TASK OBJECTIVE: Comb the records below for the string "version" and copy each line where it turns up.
━━━ DATA TO USE ━━━
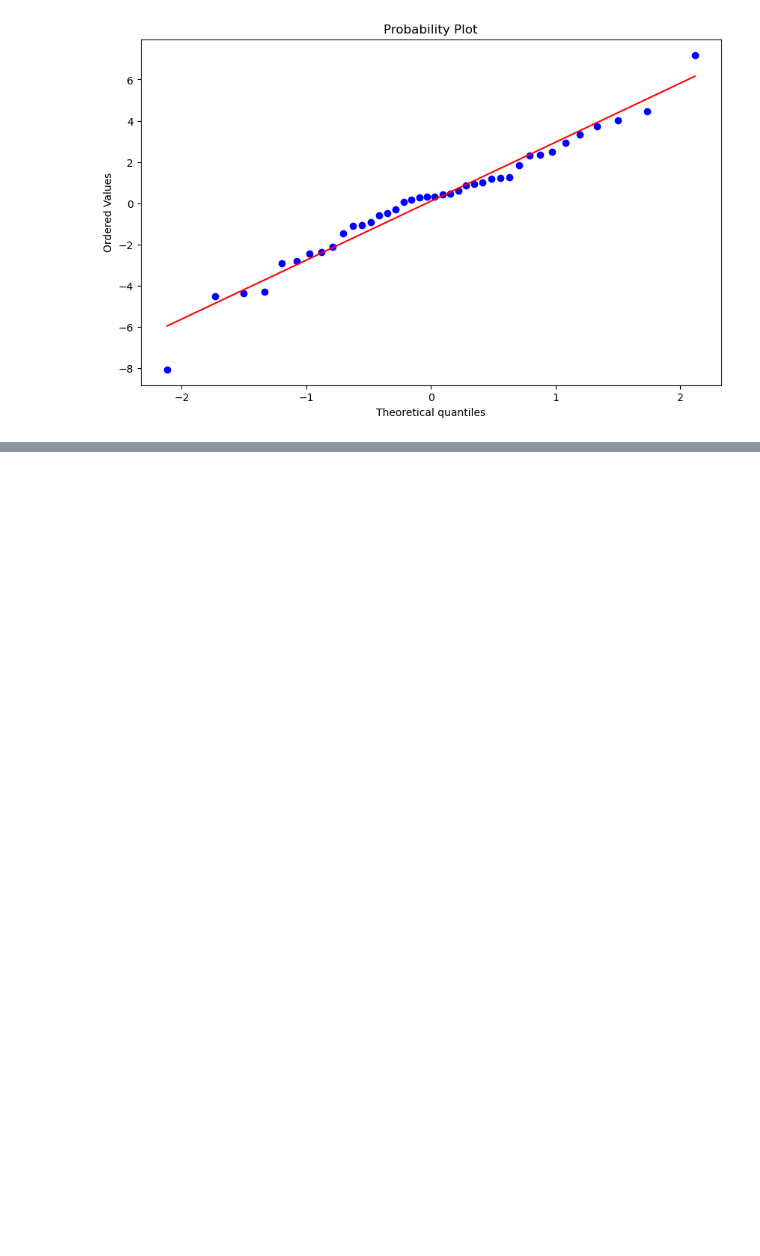
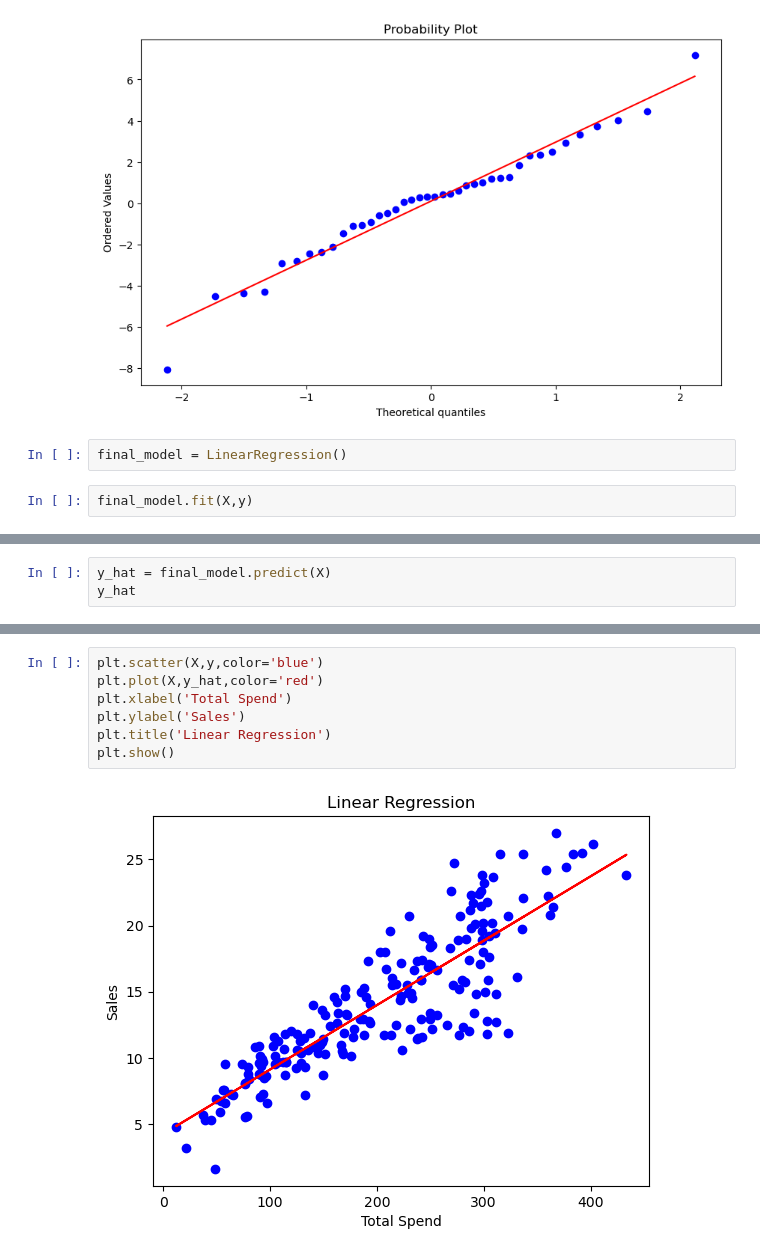
Before and after one commit to YagyanshB/ml-models-understanding, a Jupyter notebook: lr_scikit-learn.ipynb, the cells around one changed output, grey strips where cells are left out. Drawn from its saved outputs; the diff is of its cells as text; blank space fills up the shorter version.

Commit message:
Update linear regression scikit-learn notebook and add final model

```diff
--- a/lr_scikit-learn.ipynb
+++ b/lr_scikit-learn.ipynb
@@ -180,3 +180,7 @@ sp.stats.probplot(test_residuals, plot=ax)
 plt.show()
 # %% [output]
 [figure]
+# %%
+final_model = LinearRegression()
+# %%
+final_model.fit(X,y)
@@ -182,0 +202,3 @@ plt.show()
+# %%
+y_hat = final_model.predict(X)
+y_hat
@@ -182,0 +223,9 @@ plt.show()
+# %%
+plt.scatter(X,y,color='blue')
+plt.plot(X,y_hat,color='red')
+plt.xlabel('Total Spend')
+plt.ylabel('Sales')
+plt.title('Linear Regression')
+plt.show()
+# %% [output]
+[figure, added]
```
Also changed, not shown: parts of 7 cells of this notebook, 1 other file.
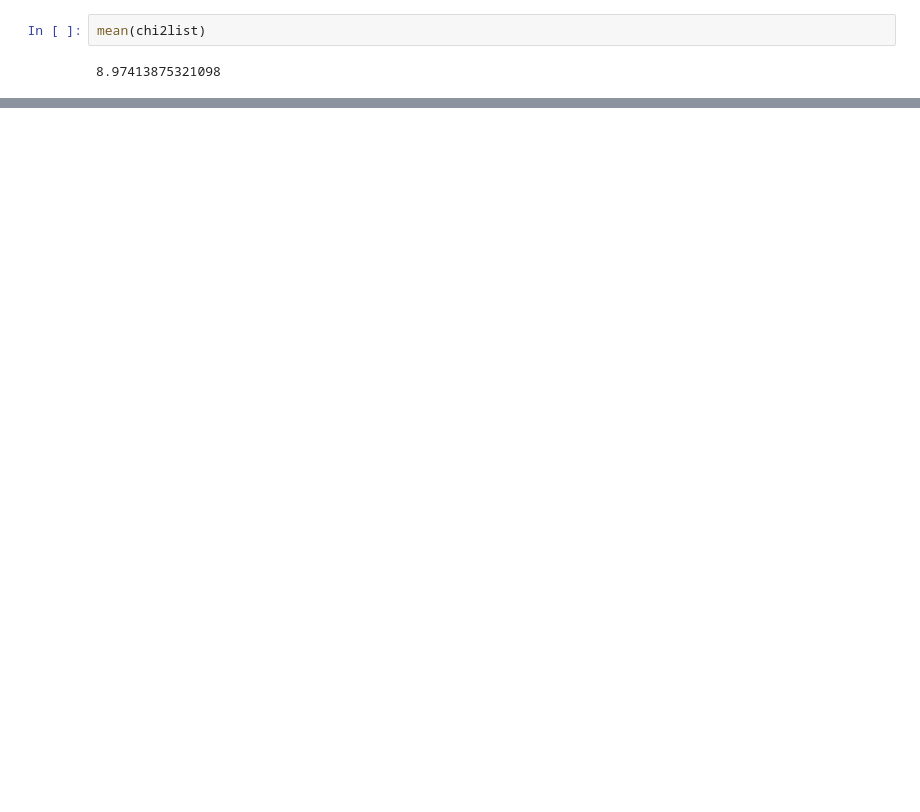
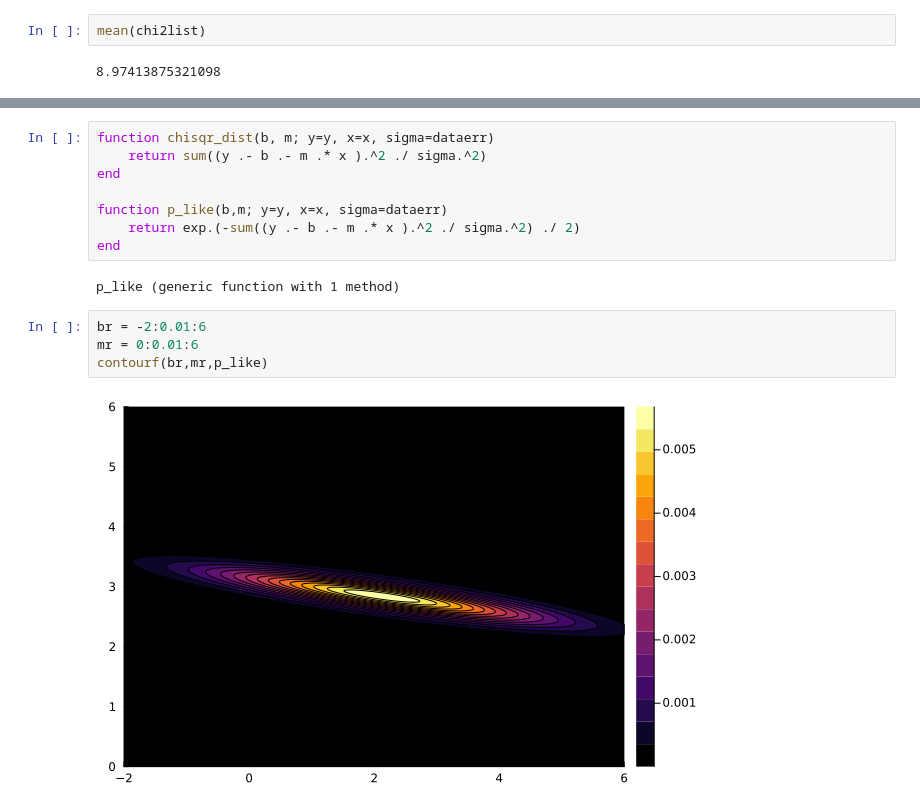
Before and after one commit to alex-hastava/BME-502-2025, a Jupyter notebook: Polynomial Parameter Fitting class.ipynb, the cells around one changed output, grey strips where cells are left out. Drawn from its saved outputs; the diff is of its cells as text; blank space fills up the shorter version.

```diff
--- a/Polynomial Parameter Fitting class.ipynb
+++ b/Polynomial Parameter Fitting class.ipynb
@@ -131,0 +150,16 @@ mean(chi2list)
+# %%
+function chisqr_dist(b, m; y=y, x=x, sigma=dataerr)
+    return sum((y .- b .- m .* x ).^2 ./ sigma.^2)
+end
+
+function p_like(b,m; y=y, x=x, sigma=dataerr)
+    return exp.(-sum((y .- b .- m .* x ).^2 ./ sigma.^2) ./ 2)
+end
+# %% [output]
+p_like (generic function with 1 method)
+# %%
+br = -2:0.01:6
+mr = 0:0.01:6
+contourf(br,mr,p_like)
+# %% [output]
+[figure, added]
```
Also changed, not shown: parts of 5 cells of this notebook, 2 other files.
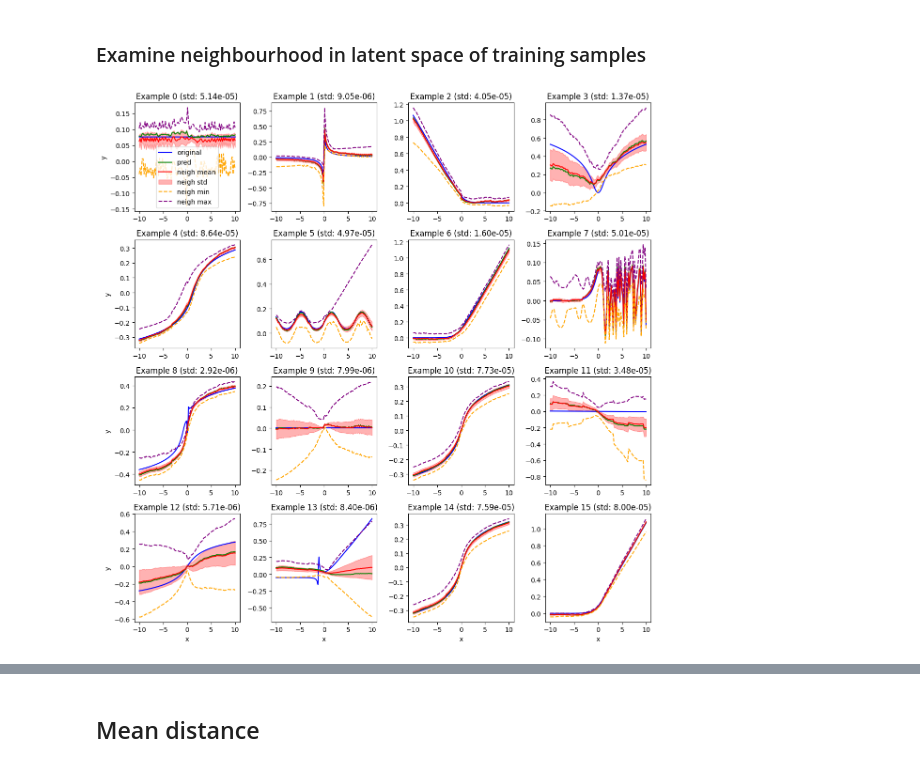
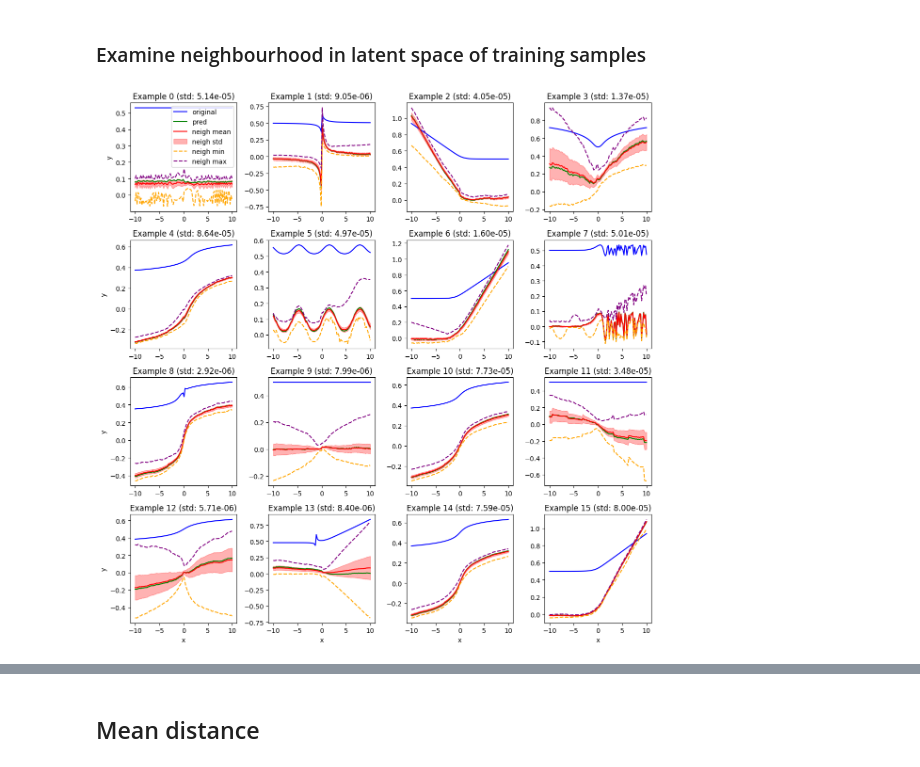
Before and after one commit to LuisCarretero/similar-expressions, a Jupyter notebook: src/downstream/latent_analysis.ipynb, the cells around one changed output, grey strips where cells are left out. Drawn from its saved outputs; the diff is of its cells as text; code cells hidden in the pictures.

```diff
--- a/src/downstream/latent_analysis.ipynb
+++ b/src/downstream/latent_analysis.ipynb
@@ -51,26 +44,15 @@ Using updated value decoder 2.0!
-# %%
-datapath = '/Users/luis/Desktop/Cranmer 2024/Workplace/smallMutations/similar-expressions/data'
-train_loader, test_loader, hashes = create_dataloader(datapath, 'dataset_240817_2', cfg, value_transform=lambda x: torch.arcsinh(x)*0.1)
-assert all([config['dataset_hashes']['value'][key] == hashes[key] for key in config['dataset_hashes']['value']]), "Error: Using different dataset than used for training."
 # %% [markdown]
 ## Raw latent space
 # %%
 BATCH_SIZE = 2**15
-
-cfg2 = deepcopy(cfg)
-cfg2.training.batch_size = BATCH_SIZE
-datapath = '/Users/luis/Desktop/Cranmer 2024/Workplace/smallMutations/similar-expressions/data'
-train_loader, test_loader, hashes = create_dataloader(datapath, 'dataset_240822_1', cfg2, value_transform=lambda x: torch.arcsinh(x)*0.1, shuffle_train=False)
-assert all([config['dataset_hashes']['value'][key] == hashes[key] for key in config['dataset_hashes']['value']]), "Error: Using different dataset than used for training."
-
 
 sigma_norm_train = np.empty(len(train_loader.dataset))
 mu_train = np.empty([len(train_loader.dataset), cfg.model.z_size])
 z_train = np.empty([len(train_loader.dataset), cfg.model.z_size])
-for i, (x, _, _, _) in enumerate(train_loader):
+for i, x in enumerate(data_from_loader(train_loader, 'x', batch_size=2**15)):
     # x = torch.tensor(data_syntax[:(2**15), ...].transpose(0, 2, 1))
-    mean, ln_var = vae_model.encoder(x)
-    z = vae_model.sample(mean, ln_var)
+    mean, ln_var = model.encoder(x)
+    z = model.sample(mean, ln_var)
     res = ln_var.norm(dim=1).exp().detach().numpy()
     sigma_norm_train[i*BATCH_SIZE:(i+1)*BATCH_SIZE] = res
     mu_train[i*BATCH_SIZE:(i+1)*BATCH_SIZE, :] = mean.detach().numpy()
@@ -79,10 +61,10 @@ for i, (x, _, _, _) in enumerate(train_loader):
 sigma_norm_test = np.empty(len(test_loader.dataset))
 mu_test = np.empty([len(test_loader.dataset), cfg.model.z_size])
 z_test = np.empty([len(test_loader.dataset), cfg.model.z_size])
-for i, (x, _, _, _) in enumerate(test_loader):
+for i, x in enumerate(data_from_loader(test_loader, 'x', batch_size=2**15)):
     # x = torch.tensor(data_syntax[:(2**15), ...].transpose(0, 2, 1))
-    mean, ln_var = vae_model.encoder(x)
-    z = vae_model.sample(mean, ln_var)
+    mean, ln_var = model.encoder(x)
+    z = model.sample(mean, ln_var)
     res = ln_var.norm(dim=1).exp().detach().numpy()
     sigma_norm_test[i*BATCH_SIZE:(i+1)*BATCH_SIZE] = res
     mu_test[i*BATCH_SIZE:(i+1)*BATCH_SIZE, :] = mean.detach().numpy()
@@ -165,16 +147,16 @@ N = 16
 data_loader = test_loader
 
 # Encode into latent space
-x = data_loader.dataset.dataset[data_loader.dataset.indices][0][i:i+N, ...]
-val_transformed = data_loader.dataset.dataset[data_loader.dataset.indices][3][i:i+N, ...]
-mean, ln_var = vae_model.encoder(x)
-values = vae_model.value_decoder(mean)
+x = data_from_loader(data_loader, 'x', idx=range(i, i+N))
+val_transformed = data_from_loader(data_loader, 'values', idx=range(i, i+N))
+mean, ln_var = model.encoder(x)
+values = model.value_decoder(mean)
 
 # Sample from neighbourhood in latent space
 samples = []
 for _ in range(1000):  # Number of samples
-    z = vae_model.sample(mean, ln_var)  # Sample from neighbourhood in latent space
-    values_neigh = vae_model.value_decoder(z)
+    z = model.sample(mean, ln_var)  # Sample from neighbourhood in latent space
+    values_neigh = model.value_decoder(z)
     samples.append(values_neigh.squeeze().detach().numpy())
 samples = np.array(samples).transpose(1, 0, 2)
 mean_samples = np.mean(samples, axis=1)
@@ -182,34 +164,34 @@ std_samples = np.std(samples, axis=1)
 min_samples = np.min(samples, axis=1)
 max_samples = np.max(samples, axis=1)
 
 # Plot
 fig, axes = plt.subplots(4, 4, figsize=(12, 12))
 axes = axes.flatten()
 for idx in range(N):
     ax = axes[idx]
     ax.plot(val_x.squeeze(), val_transformed[idx, :].squeeze(), label='original', color='blue')
     ax.plot(val_x.squeeze(), values[idx].squeeze().detach().numpy(), label='pred', color='green')
     ax.plot(val_x.squeeze(), mean_samples[idx], label='neigh mean', color='red')
     ax.fill_between(val_x.squeeze(),
                     mean_samples[idx] - std_samples[idx],
                     mean_samples[idx] + std_samples[idx],
                     alpha=0.3, color='red', label='neigh std')
     ax.plot(val_x.squeeze(), min_samples[idx], label='neigh min', color='orange', linestyle='--')
     ax.plot(val_x.squeeze(), max_samples[idx], label='neigh max', color='purple', linestyle='--')
 
     if idx % 4 == 0:  # Only add y-label to the leftmost subplots
         ax.set_ylabel('y')
     if idx >= 12:  # Only add x-label to the bottom subplots
         ax.set_xlabel('x')
     ax.set_title(f'Example {idx} (std: {ln_var[idx].norm().item():.2e})')
 
     if idx == 0:  # Only add legend to the first subplot
         ax.legend()
 
 plt.tight_layout()
 plt.show()
 # %% [output]
-[figure, old version]
+[figure, new version]
 # %%
 import torch.nn.functional as F
 
```
Also changed, not shown: parts of 7 cells of this notebook, 4 other files.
━━━
ANSWER BOX:
Before and after one commit to YagyanshB/ml-models-understanding, a Jupyter notebook: lr_scikit-learn.ipynb, the cells around one changed output, grey strips where cells are left out. Drawn from its saved outputs; the diff is of its cells as text; blank space fills up the shorter version.
Before and after one commit to alex-hastava/BME-502-2025, a Jupyter notebook: Polynomial Parameter Fitting class.ipynb, the cells around one changed output, grey strips where cells are left out. Drawn from its saved outputs; the diff is of its cells as text; blank space fills up the shorter version.
-[figure, old version]
+[figure, new version]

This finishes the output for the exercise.